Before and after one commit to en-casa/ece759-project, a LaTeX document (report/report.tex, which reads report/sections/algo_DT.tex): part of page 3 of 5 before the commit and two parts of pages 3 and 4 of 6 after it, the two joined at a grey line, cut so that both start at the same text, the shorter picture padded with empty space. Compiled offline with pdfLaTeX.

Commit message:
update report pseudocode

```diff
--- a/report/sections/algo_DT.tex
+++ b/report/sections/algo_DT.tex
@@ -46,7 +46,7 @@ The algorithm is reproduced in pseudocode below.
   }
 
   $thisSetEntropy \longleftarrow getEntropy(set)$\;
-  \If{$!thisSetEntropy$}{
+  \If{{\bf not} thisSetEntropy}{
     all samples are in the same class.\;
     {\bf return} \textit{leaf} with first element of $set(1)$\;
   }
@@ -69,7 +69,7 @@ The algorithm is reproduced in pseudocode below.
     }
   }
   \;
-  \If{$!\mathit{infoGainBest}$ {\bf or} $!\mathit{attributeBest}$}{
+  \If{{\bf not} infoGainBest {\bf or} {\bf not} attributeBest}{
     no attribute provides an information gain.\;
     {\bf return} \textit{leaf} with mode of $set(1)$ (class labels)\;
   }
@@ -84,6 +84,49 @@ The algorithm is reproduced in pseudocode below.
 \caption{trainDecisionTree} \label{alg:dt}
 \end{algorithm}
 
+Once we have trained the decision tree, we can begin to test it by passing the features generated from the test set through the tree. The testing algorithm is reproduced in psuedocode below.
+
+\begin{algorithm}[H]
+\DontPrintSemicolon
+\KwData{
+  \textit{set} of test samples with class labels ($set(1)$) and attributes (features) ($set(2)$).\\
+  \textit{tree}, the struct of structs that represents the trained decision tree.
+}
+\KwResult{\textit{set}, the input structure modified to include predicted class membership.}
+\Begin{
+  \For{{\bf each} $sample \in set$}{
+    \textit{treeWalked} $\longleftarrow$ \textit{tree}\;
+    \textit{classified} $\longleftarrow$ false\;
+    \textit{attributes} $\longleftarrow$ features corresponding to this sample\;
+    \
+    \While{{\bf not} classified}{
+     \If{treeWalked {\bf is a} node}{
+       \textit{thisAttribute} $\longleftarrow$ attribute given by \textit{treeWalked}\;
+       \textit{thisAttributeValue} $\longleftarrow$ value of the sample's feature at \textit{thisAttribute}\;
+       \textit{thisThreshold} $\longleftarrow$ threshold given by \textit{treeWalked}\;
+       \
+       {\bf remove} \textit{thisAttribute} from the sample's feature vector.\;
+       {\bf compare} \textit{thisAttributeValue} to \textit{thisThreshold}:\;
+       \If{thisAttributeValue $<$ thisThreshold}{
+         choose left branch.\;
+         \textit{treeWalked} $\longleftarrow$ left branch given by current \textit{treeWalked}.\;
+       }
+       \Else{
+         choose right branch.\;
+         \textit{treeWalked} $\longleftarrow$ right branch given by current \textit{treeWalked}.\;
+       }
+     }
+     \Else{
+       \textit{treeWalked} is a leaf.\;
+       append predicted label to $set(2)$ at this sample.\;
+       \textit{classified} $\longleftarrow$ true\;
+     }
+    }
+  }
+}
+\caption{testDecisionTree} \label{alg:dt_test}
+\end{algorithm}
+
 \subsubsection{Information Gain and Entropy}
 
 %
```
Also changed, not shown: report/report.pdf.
◇ ◇ ◇ ◇ ◇
● Exercise aim
State how many lines of the records contain the string "right". The number is the whole answer.

● Result
2